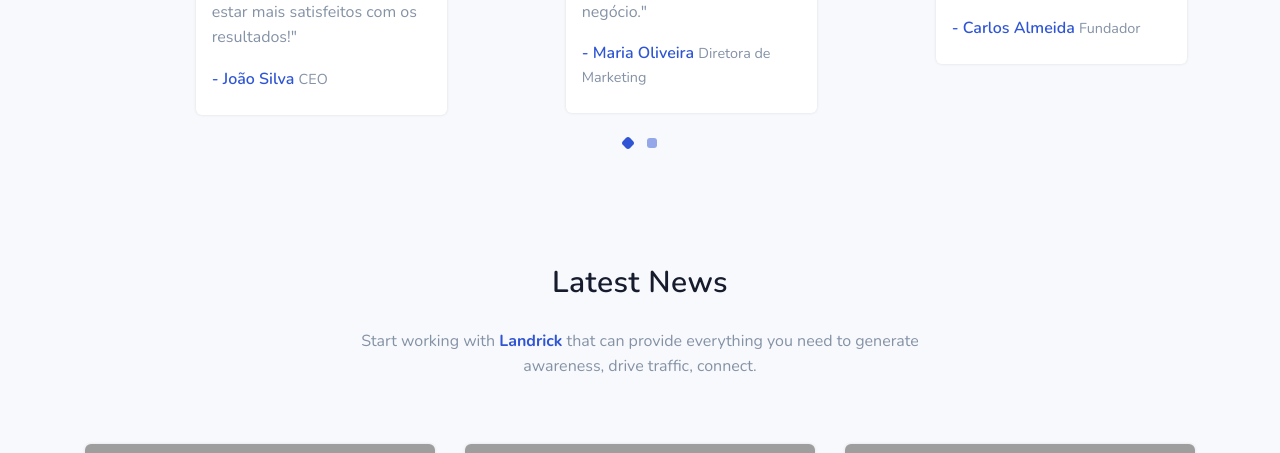
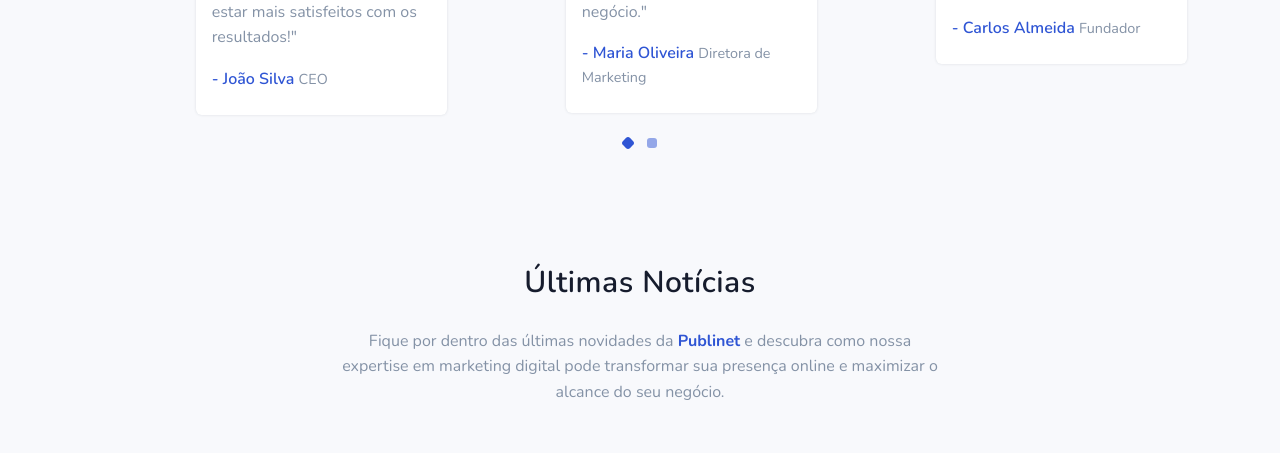
Before and after one commit to israelguido/base-layout, a PHP site: page / in a window 1280 px wide. Shown: the part 3264-3717 px from the top of the page. Run offline with PHP 8.4, Linux system fonts and the light colour scheme; grey boxes are pictures that could not be loaded.

Commit message:
:hammer: mini banner traduzidos

```diff
--- a/index.php
+++ b/index.php
@@ -635,8 +635,8 @@
                 <div class="row justify-content-center">
                     <div class="col-12 text-center">
                         <div class="section-title mb-4 pb-2">
-                            <h4 class="title mb-4">Latest News</h4>
-                            <p class="text-muted para-desc mx-auto mb-0">Start working with <span class="text-primary font-weight-bold">Landrick</span> that can provide everything you need to generate awareness, drive traffic, connect.</p>
+                            <h4 class="title mb-4">Últimas Notícias</h4>
+                            <p class="text-muted para-desc mx-auto mb-0">Fique por dentro das últimas novidades da <span class="text-primary font-weight-bold">Publinet</span> e descubra como nossa expertise em marketing digital pode transformar sua presença online e maximizar o alcance do seu negócio.</p>
                         </div>
                     </div><!--end col-->
                 </div><!--end row-->
@@ -649,13 +649,13 @@
                             <div class="overlay rounded-top bg-dark"></div>
                             </div>
                             <div class="card-body content">
-                                <h5><a href="javascript:void(0)" class="card-title title text-dark">Design your apps in your own way</a></h5>
+                                <h5><a href="javascript:void(0)" class="card-title title text-dark">Personalize suas campanhas com a Publinet</a></h5>
                                 <div class="post-meta d-flex justify-content-between mt-3">
                                     <ul class="list-unstyled mb-0">
                                         <li class="list-inline-item mr-2 mb-0"><a href="javascript:void(0)" class="text-muted like"><i class="mdi mdi-heart-outline mr-1"></i>33</a></li>
                                         <li class="list-inline-item"><a href="javascript:void(0)" class="text-muted comments"><i class="mdi mdi-comment-outline mr-1"></i>08</a></li>
                                     </ul>
-                                    <a href="page-blog-detail.html" class="text-muted readmore">Read More <i class="mdi mdi-chevron-right"></i></a>
+                                    <a href="page-blog-detail.html" class="text-muted readmore">Mais <i class="mdi mdi-chevron-right"></i></a>
                                 </div>
                             </div>
                             <div class="author">
@@ -672,13 +672,13 @@
                             <div class="overlay rounded-top bg-dark"></div>
                             </div>
                             <div class="card-body content">
-                                <h5><a href="javascript:void(0)" class="card-title title text-dark">How apps is changing the IT world</a></h5>
+                                <h5><a href="javascript:void(0)" class="card-title title text-dark">Como a Publinet está transformando o marketing digital</a></h5>
                                 <div class="post-meta d-flex justify-content-between mt-3">
                                     <ul class="list-unstyled mb-0">
                                         <li class="list-inline-item mr-2 mb-0"><a href="javascript:void(0)" class="text-muted like"><i class="mdi mdi-heart-outline mr-1"></i>33</a></li>
                                         <li class="list-inline-item"><a href="javascript:void(0)" class="text-muted comments"><i class="mdi mdi-comment-outline mr-1"></i>08</a></li>
                                     </ul>
-                                    <a href="page-blog-detail.html" class="text-muted readmore">Read More <i class="mdi mdi-chevron-right"></i></a>
+                                    <a href="page-blog-detail.html" class="text-muted readmore">Mais <i class="mdi mdi-chevron-right"></i></a>
                                 </div>
                             </div>
                             <div class="author">
@@ -695,13 +695,13 @@
                             <div class="overlay rounded-top bg-dark"></div>
                             </div>
                             <div class="card-body content">
-                                <h5><a href="javascript:void(0)" class="card-title title text-dark">Smartest Applications for Business</a></h5>
+                                <h5><a href="javascript:void(0)" class="card-title title text-dark">Soluções inovadoras da Publinet para o seu negócio</a></h5>
                                 <div class="post-meta d-flex justify-content-between mt-3">
                                     <ul class="list-unstyled mb-0">
                                         <li class="list-inline-item mr-2 mb-0"><a href="javascript:void(0)" class="text-muted like"><i class="mdi mdi-heart-outline mr-1"></i>33</a></li>
                                         <li class="list-inline-item"><a href="javascript:void(0)" class="text-muted comments"><i class="mdi mdi-comment-outline mr-1"></i>08</a></li>
                                     </ul>
-                                    <a href="page-blog-detail.html" class="text-muted readmore">Read More <i class="mdi mdi-chevron-right"></i></a>
+                                    <a href="page-blog-detail.html" class="text-muted readmore">Mais <i class="mdi mdi-chevron-right"></i></a>
                                 </div>
                             </div>
                             <div class="author">
@@ -731,7 +731,7 @@
                 <div class="row">
                     <div class="col-lg-4 col-12 mb-0 mb-md-4 pb-0 pb-md-2">
                         <a href="#" class="logo-footer">
-                            <img src="images/logo-light.png" height="24" alt="">
+                            <img src="images/publinet-logo.png" height="110" alt="">
                         </a>
                         <p class="mt-4">Comece a trabalhar com a Publinet e descubra como é maravilhoso ter tudo o que você precisa para gerar visibilidade, atrair visitantes e conectar-se com seu público.</p>
                         <ul class="list-unstyled social-icon social mb-0 mt-4">
```
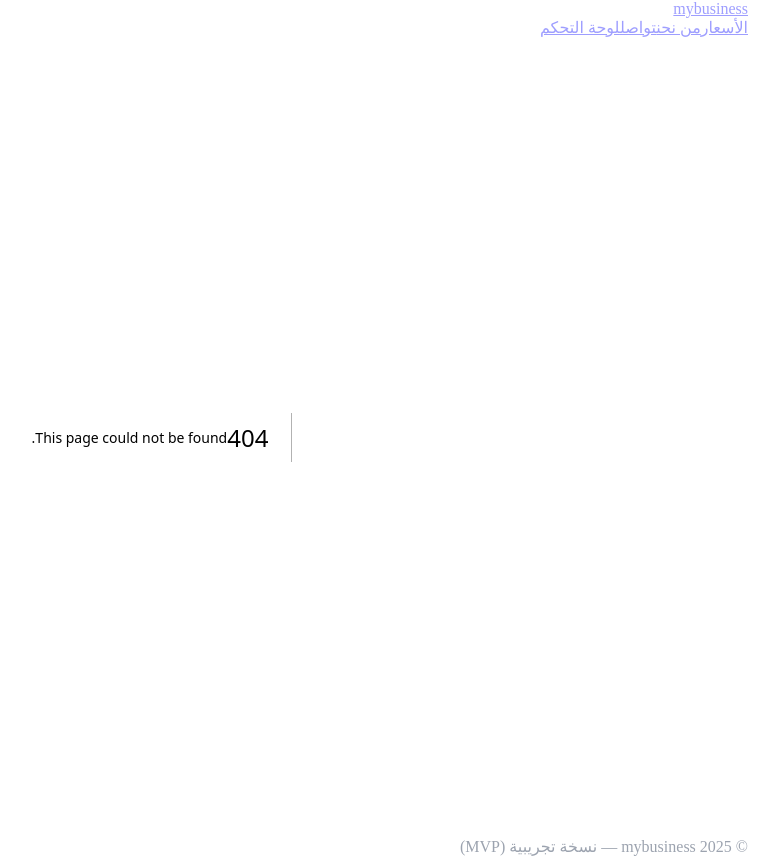
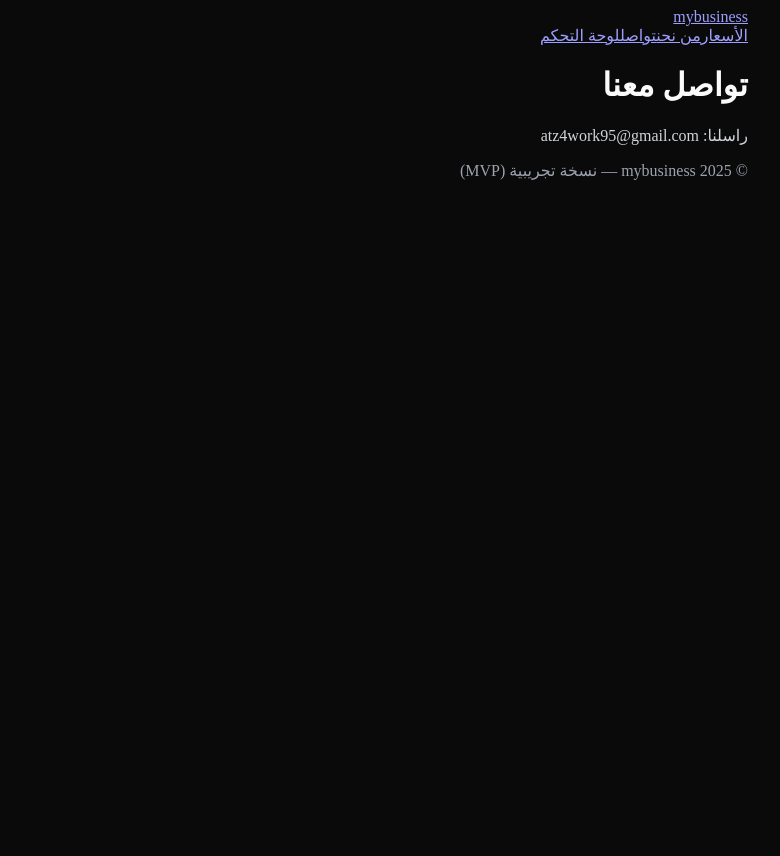
Before and after one commit to Tarek9592/Mybusiness-mvp-, a Next.js app: page /contact in a window 1280 px wide. Before the commit this address had no page. Shown: the whole page, without its empty margins (468-1248 px from the left). After the commit the page ends 800 px from the top, so only its background shows below. Built offline with nearby package versions, Linux system fonts and the light colour scheme.

Commit message:
Create page.tsx

```diff
--- /dev/null
+++ b/app/contact/page.tsx
@@ -0,0 +1,8 @@
+export default function Contact() {
+  return (
+    <main className="container py-12 space-y-4">
+      <h1 className="text-3xl font-extrabold">تواصل معنا</h1>
+      <p style={{ color: "#d1d5db" }}>راسلنا: atz4work95@gmail.com</p>
+    </main>
+  );
+}
```
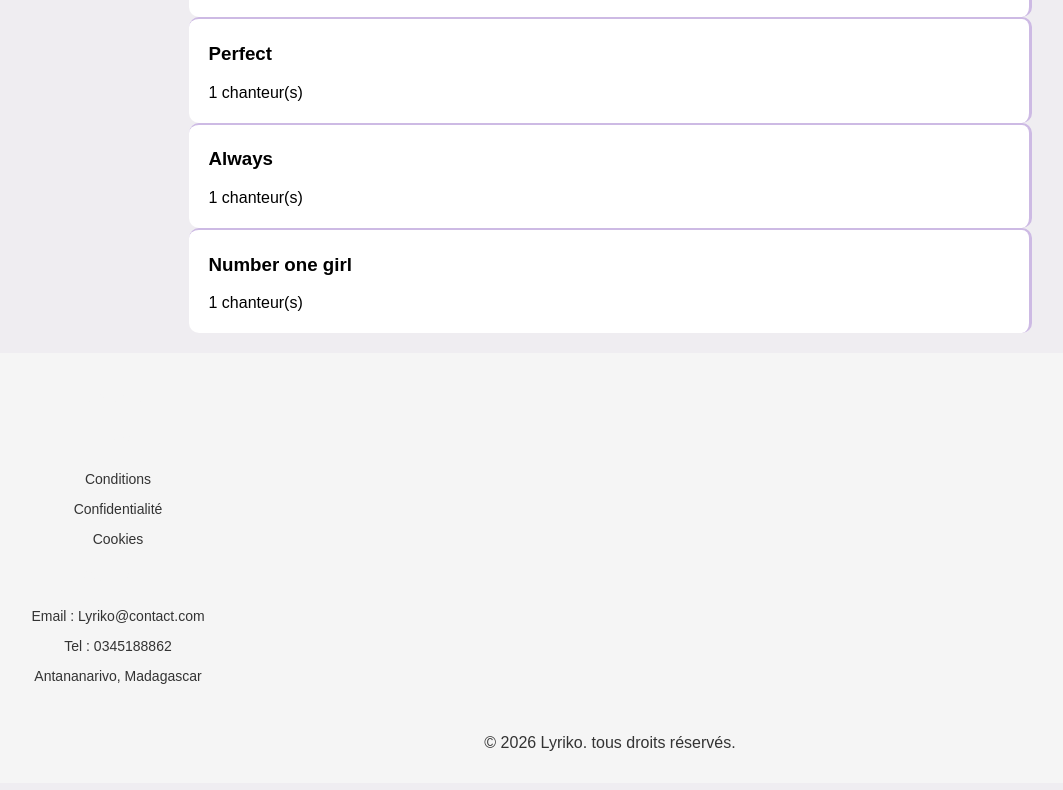
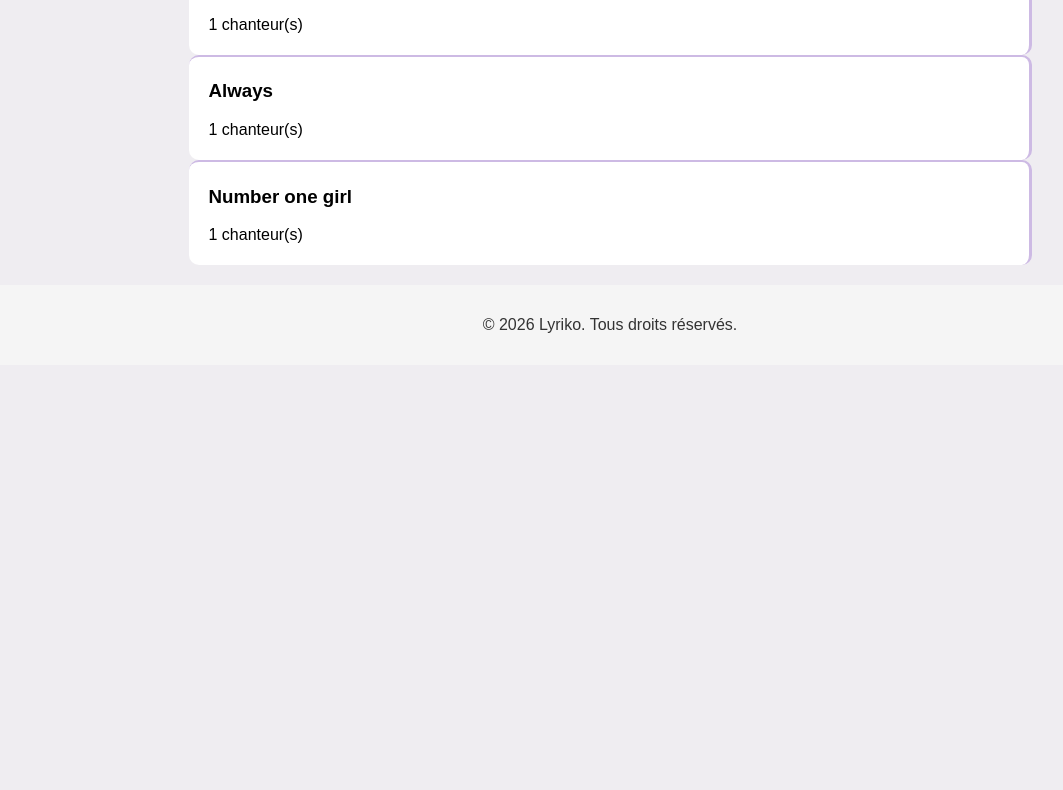
Before and after one commit to miahyranai-hue/lyriko-git, a plain HTML site: page titres.html in a window 1280 px wide. Shown: the part 704-1494 px from the top of the page, without its empty margins (30-1093 px from the left). After the commit the page ends 1077 px from the top, so only its background shows below. Drawn offline with Linux system fonts and the light colour scheme.

Commit message:
Update titres.html

```diff
--- a/titres.html
+++ b/titres.html
@@ -1,5 +1,3 @@
-//mode clair et sombre
-
 <!DOCTYPE html>
 <html lang="en">
 <head>
@@ -53,33 +51,9 @@
             <!-- Zone des paroles de chansons -->
 
     <!-- Footer -->
-    <footer class="footer">
-        <div class="footer-container">
-            <div class="box">
-                <h3>A propos</h3>
-                <p></p>
-            </div>
-            <div class="box">
-                <h3>Légal</h3>
-                <p>Conditions</p>
-                <p>Confidentialité</p>
-                <p>Cookies</p>
-            </div>
-            <div class="box">
-                <h3>Contact</h3>
-                <p>Email : Lyriko@contact.com</p>
-                <p>Tel : 0345188862</p>
-                <p>Antananarivo, Madagascar</p>
-            </div>
-        </div>
-            <div class="bottom">
-                <p>© 2026 Lyriko. tous droits réservés.</p>
-            </div>
-
-
-
-
-    </footer>
+     <footer>
+  <p>© 2026 Lyriko. Tous droits réservés.</p>
+</footer>
     <script src="titres.js">
 
 </script>
```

# [What the task asks]
With every picture removed, give the entries above again exactly.

# [Answer to this problem]
Before and after one commit to israelguido/base-layout, a PHP site: page / in a window 1280 px wide. Shown: the part 3264-3717 px from the top of the page. Run offline with PHP 8.4, Linux system fonts and the light colour scheme; grey boxes are pictures that could not be loaded.

Commit message:
:hammer: mini banner traduzidos

```diff
--- a/index.php
+++ b/index.php
@@ -635,8 +635,8 @@
                 <div class="row justify-content-center">
                     <div class="col-12 text-center">
                         <div class="section-title mb-4 pb-2">
-                            <h4 class="title mb-4">Latest News</h4>
-                            <p class="text-muted para-desc mx-auto mb-0">Start working with <span class="text-primary font-weight-bold">Landrick</span> that can provide everything you need to generate awareness, drive traffic, connect.</p>
+                            <h4 class="title mb-4">Últimas Notícias</h4>
+                            <p class="text-muted para-desc mx-auto mb-0">Fique por dentro das últimas novidades da <span class="text-primary font-weight-bold">Publinet</span> e descubra como nossa expertise em marketing digital pode transformar sua presença online e maximizar o alcance do seu negócio.</p>
                         </div>
                     </div><!--end col-->
                 </div><!--end row-->
@@ -649,13 +649,13 @@
                             <div class="overlay rounded-top bg-dark"></div>
                             </div>
                             <div class="card-body content">
-                                <h5><a href="javascript:void(0)" class="card-title title text-dark">Design your apps in your own way</a></h5>
+                                <h5><a href="javascript:void(0)" class="card-title title text-dark">Personalize suas campanhas com a Publinet</a></h5>
                                 <div class="post-meta d-flex justify-content-between mt-3">
                                     <ul class="list-unstyled mb-0">
                                         <li class="list-inline-item mr-2 mb-0"><a href="javascript:void(0)" class="text-muted like"><i class="mdi mdi-heart-outline mr-1"></i>33</a></li>
                                         <li class="list-inline-item"><a href="javascript:void(0)" class="text-muted comments"><i class="mdi mdi-comment-outline mr-1"></i>08</a></li>
                                     </ul>
-                                    <a href="page-blog-detail.html" class="text-muted readmore">Read More <i class="mdi mdi-chevron-right"></i></a>
+                                    <a href="page-blog-detail.html" class="text-muted readmore">Mais <i class="mdi mdi-chevron-right"></i></a>
                                 </div>
                             </div>
                             <div class="author">
@@ -672,13 +672,13 @@
                             <div class="overlay rounded-top bg-dark"></div>
                             </div>
                             <div class="card-body content">
-                                <h5><a href="javascript:void(0)" class="card-title title text-dark">How apps is changing the IT world</a></h5>
+                                <h5><a href="javascript:void(0)" class="card-title title text-dark">Como a Publinet está transformando o marketing digital</a></h5>
                                 <div class="post-meta d-flex justify-content-between mt-3">
                                     <ul class="list-unstyled mb-0">
                                         <li class="list-inline-item mr-2 mb-0"><a href="javascript:void(0)" class="text-muted like"><i class="mdi mdi-heart-outline mr-1"></i>33</a></li>
                                         <li class="list-inline-item"><a href="javascript:void(0)" class="text-muted comments"><i class="mdi mdi-comment-outline mr-1"></i>08</a></li>
                                     </ul>
-                                    <a href="page-blog-detail.html" class="text-muted readmore">Read More <i class="mdi mdi-chevron-right"></i></a>
+                                    <a href="page-blog-detail.html" class="text-muted readmore">Mais <i class="mdi mdi-chevron-right"></i></a>
                                 </div>
                             </div>
                             <div class="author">
@@ -695,13 +695,13 @@
                             <div class="overlay rounded-top bg-dark"></div>
                             </div>
                             <div class="card-body content">
-                                <h5><a href="javascript:void(0)" class="card-title title text-dark">Smartest Applications for Business</a></h5>
+                                <h5><a href="javascript:void(0)" class="card-title title text-dark">Soluções inovadoras da Publinet para o seu negócio</a></h5>
                                 <div class="post-meta d-flex justify-content-between mt-3">
                                     <ul class="list-unstyled mb-0">
                                         <li class="list-inline-item mr-2 mb-0"><a href="javascript:void(0)" class="text-muted like"><i class="mdi mdi-heart-outline mr-1"></i>33</a></li>
                                         <li class="list-inline-item"><a href="javascript:void(0)" class="text-muted comments"><i class="mdi mdi-comment-outline mr-1"></i>08</a></li>
                                     </ul>
-                                    <a href="page-blog-detail.html" class="text-muted readmore">Read More <i class="mdi mdi-chevron-right"></i></a>
+                                    <a href="page-blog-detail.html" class="text-muted readmore">Mais <i class="mdi mdi-chevron-right"></i></a>
                                 </div>
                             </div>
                             <div class="author">
@@ -731,7 +731,7 @@
                 <div class="row">
                     <div class="col-lg-4 col-12 mb-0 mb-md-4 pb-0 pb-md-2">
                         <a href="#" class="logo-footer">
-                            <img src="images/logo-light.png" height="24" alt="">
+                            <img src="images/publinet-logo.png" height="110" alt="">
                         </a>
                         <p class="mt-4">Comece a trabalhar com a Publinet e descubra como é maravilhoso ter tudo o que você precisa para gerar visibilidade, atrair visitantes e conectar-se com seu público.</p>
                         <ul class="list-unstyled social-icon social mb-0 mt-4">
```
Before and after one commit to Tarek9592/Mybusiness-mvp-, a Next.js app: page /contact in a window 1280 px wide. Before the commit this address had no page. Shown: the whole page, without its empty margins (468-1248 px from the left). After the commit the page ends 800 px from the top, so only its background shows below. Built offline with nearby package versions, Linux system fonts and the light colour scheme.

Commit message:
Create page.tsx

```diff
--- /dev/null
+++ b/app/contact/page.tsx
@@ -0,0 +1,8 @@
+export default function Contact() {
+  return (
+    <main className="container py-12 space-y-4">
+      <h1 className="text-3xl font-extrabold">تواصل معنا</h1>
+      <p style={{ color: "#d1d5db" }}>راسلنا: atz4work95@gmail.com</p>
+    </main>
+  );
+}
```
Before and after one commit to miahyranai-hue/lyriko-git, a plain HTML site: page titres.html in a window 1280 px wide. Shown: the part 704-1494 px from the top of the page, without its empty margins (30-1093 px from the left). After the commit the page ends 1077 px from the top, so only its background shows below. Drawn offline with Linux system fonts and the light colour scheme.

Commit message:
Update titres.html

```diff
--- a/titres.html
+++ b/titres.html
@@ -1,5 +1,3 @@
-//mode clair et sombre
-
 <!DOCTYPE html>
 <html lang="en">
 <head>
@@ -53,33 +51,9 @@
             <!-- Zone des paroles de chansons -->
 
     <!-- Footer -->
-    <footer class="footer">
-        <div class="footer-container">
-            <div class="box">
-                <h3>A propos</h3>
-                <p></p>
-            </div>
-            <div class="box">
-                <h3>Légal</h3>
-                <p>Conditions</p>
-                <p>Confidentialité</p>
-                <p>Cookies</p>
-            </div>
-            <div class="box">
-                <h3>Contact</h3>
-                <p>Email : Lyriko@contact.com</p>
-                <p>Tel : 0345188862</p>
-                <p>Antananarivo, Madagascar</p>
-            </div>
-        </div>
-            <div class="bottom">
-                <p>© 2026 Lyriko. tous droits réservés.</p>
-            </div>
-
-
-
-
-    </footer>
+     <footer>
+  <p>© 2026 Lyriko. Tous droits réservés.</p>
+</footer>
     <script src="titres.js">
 
 </script>
```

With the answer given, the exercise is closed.